Another tactic companies are starting to adopt is filing counter-proposals particularly on issues concerning shareholder rights. These counter-proposals may appear identical to the contents of their respective shareholder proposals at first, but diving into the fine print reveals that these resolutions come with strings attached.
This approach was recently employed by Electronic Arts Inc. (NASDAQ:EA), in response to James McRitchie's and Myra Young's resolution, which asked the S&P 500 multimedia company to provide shareholders with the right to act by written consent.
In its proxy statement, EA described the shareholder resolution as "unnecessary," instead recommending shareholders support a counter-proposal that "provides fairness and transparency in connection with stockholders' ability to exercise this right."
At first glance, EA's written consent proposal might seem identical to that of McRitchie and Young, but the supporting statement reveals that such a right would require stockholders to own at least 25% of the outstanding shares of EA's common stock, a restriction that did not form part of McRitchie's and Young's resolution.
"It is a deception, like the Trojan horse," said McRitchie in a statement. "If the EA board succeeds in fooling shareholders into foreclosing their ability to ever use written consent through such deception, how else will they deceive us? Unfortunately, many shareholders, including institutional shareholders, are falling for this."

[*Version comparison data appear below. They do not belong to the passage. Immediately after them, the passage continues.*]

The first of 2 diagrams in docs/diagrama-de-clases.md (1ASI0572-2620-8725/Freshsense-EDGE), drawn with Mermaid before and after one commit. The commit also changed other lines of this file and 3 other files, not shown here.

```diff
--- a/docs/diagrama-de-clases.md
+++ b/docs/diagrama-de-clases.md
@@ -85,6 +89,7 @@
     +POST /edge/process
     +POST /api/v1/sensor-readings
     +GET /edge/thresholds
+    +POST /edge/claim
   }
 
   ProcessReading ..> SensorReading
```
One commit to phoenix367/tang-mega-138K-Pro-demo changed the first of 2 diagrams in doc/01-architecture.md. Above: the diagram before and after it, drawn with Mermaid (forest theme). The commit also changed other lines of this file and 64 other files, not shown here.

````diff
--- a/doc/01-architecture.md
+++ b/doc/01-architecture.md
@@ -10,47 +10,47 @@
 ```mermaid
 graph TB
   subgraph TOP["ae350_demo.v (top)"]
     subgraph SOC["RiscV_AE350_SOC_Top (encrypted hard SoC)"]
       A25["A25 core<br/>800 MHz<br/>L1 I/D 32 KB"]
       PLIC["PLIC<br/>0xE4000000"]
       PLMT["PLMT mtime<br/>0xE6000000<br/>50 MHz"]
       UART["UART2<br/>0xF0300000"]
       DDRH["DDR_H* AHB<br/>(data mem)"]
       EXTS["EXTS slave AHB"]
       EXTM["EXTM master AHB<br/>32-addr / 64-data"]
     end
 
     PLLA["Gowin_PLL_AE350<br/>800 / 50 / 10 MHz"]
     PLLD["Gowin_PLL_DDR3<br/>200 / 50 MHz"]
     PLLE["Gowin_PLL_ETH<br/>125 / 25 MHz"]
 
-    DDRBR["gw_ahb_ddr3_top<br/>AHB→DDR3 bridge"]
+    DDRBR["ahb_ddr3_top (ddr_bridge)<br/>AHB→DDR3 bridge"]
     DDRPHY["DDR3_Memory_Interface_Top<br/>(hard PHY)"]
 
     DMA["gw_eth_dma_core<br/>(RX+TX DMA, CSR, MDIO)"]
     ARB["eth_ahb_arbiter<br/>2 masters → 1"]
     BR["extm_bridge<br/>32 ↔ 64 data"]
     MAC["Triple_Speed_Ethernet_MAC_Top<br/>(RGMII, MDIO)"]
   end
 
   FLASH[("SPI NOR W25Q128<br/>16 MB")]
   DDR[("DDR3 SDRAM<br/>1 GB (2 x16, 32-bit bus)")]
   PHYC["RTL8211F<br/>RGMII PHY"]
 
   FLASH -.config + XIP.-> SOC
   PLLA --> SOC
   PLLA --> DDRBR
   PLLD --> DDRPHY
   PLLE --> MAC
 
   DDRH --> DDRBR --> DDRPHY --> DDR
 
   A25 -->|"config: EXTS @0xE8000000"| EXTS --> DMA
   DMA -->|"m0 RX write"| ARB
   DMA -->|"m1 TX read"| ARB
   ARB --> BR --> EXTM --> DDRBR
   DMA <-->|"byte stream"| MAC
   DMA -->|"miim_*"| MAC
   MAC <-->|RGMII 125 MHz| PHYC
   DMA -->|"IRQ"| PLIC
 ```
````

Although McRitchie's and Young's shareholder proposal won majority support for the second consecutive year at EA's August 12 annual meeting, management's proposal proved even more popular, winning 96.1% support compared to McRitchie's 57.9% support.
In a regulatory filing seen by Proxy Insight Online, shareholder activist John Chevedden argues that the right to act by written consent with a threshold exceeding 20% is "useless," and for shareholders to be given the "genuine right" to act by written consent thresholds must not exceed 10% of shares.
EA is hardly the first company to employ this tactic. A similar situation presented itself at BorgWarner's 2017 annual meeting, where Chevedden's proposal, seeking the right to act by written consent, won 61.9% support. The following year, a management proposal providing the right to act by written consent, provided shareholders own an aggregate 20% of outstanding stock, received 97.7% support and was swiftly implemented by management.
Bank of New York Mellon
The Bank of New York Mellon Corp (NYSE:BK) implemented similar tactics in 2019, after a 2018 written consent proposal, filed by Kenneth Steiner, won 45.7% support. Once again, management's proposal won near-unanimous support and was promptly implemented.
In an age of virtual-only shareholder meetings, shareholder rights are of increasing importance to investors. Despite this, counter-proposals that seek to limit shareholder rights are winning majority support and limiting the abilities of investors to engage with boards.
NetApp Inc. (NASDAQ:NTAP) is the latest company to employ this strategy. The S&P 500 data storage firm has filed a written consent proposal with the exact same restrictions, in response to a shareholder proposal filed by Chevedden. Both proposals are due to be voted on today.
As an increasing number of companies seek to block successful shareholder resolutions through the use of counter-proposals, investors run the risk of voting in favor of proposals that restrict their voting rights and limit their ability to hold management accountable.
Investors would be wise to do their research when voting on counter-proposals at upcoming shareholder meetings. Just because it has management’s stamp on it, such proposals may not come recommended.
Rebecca Sherratt, Corporate Governance Editor, Insightia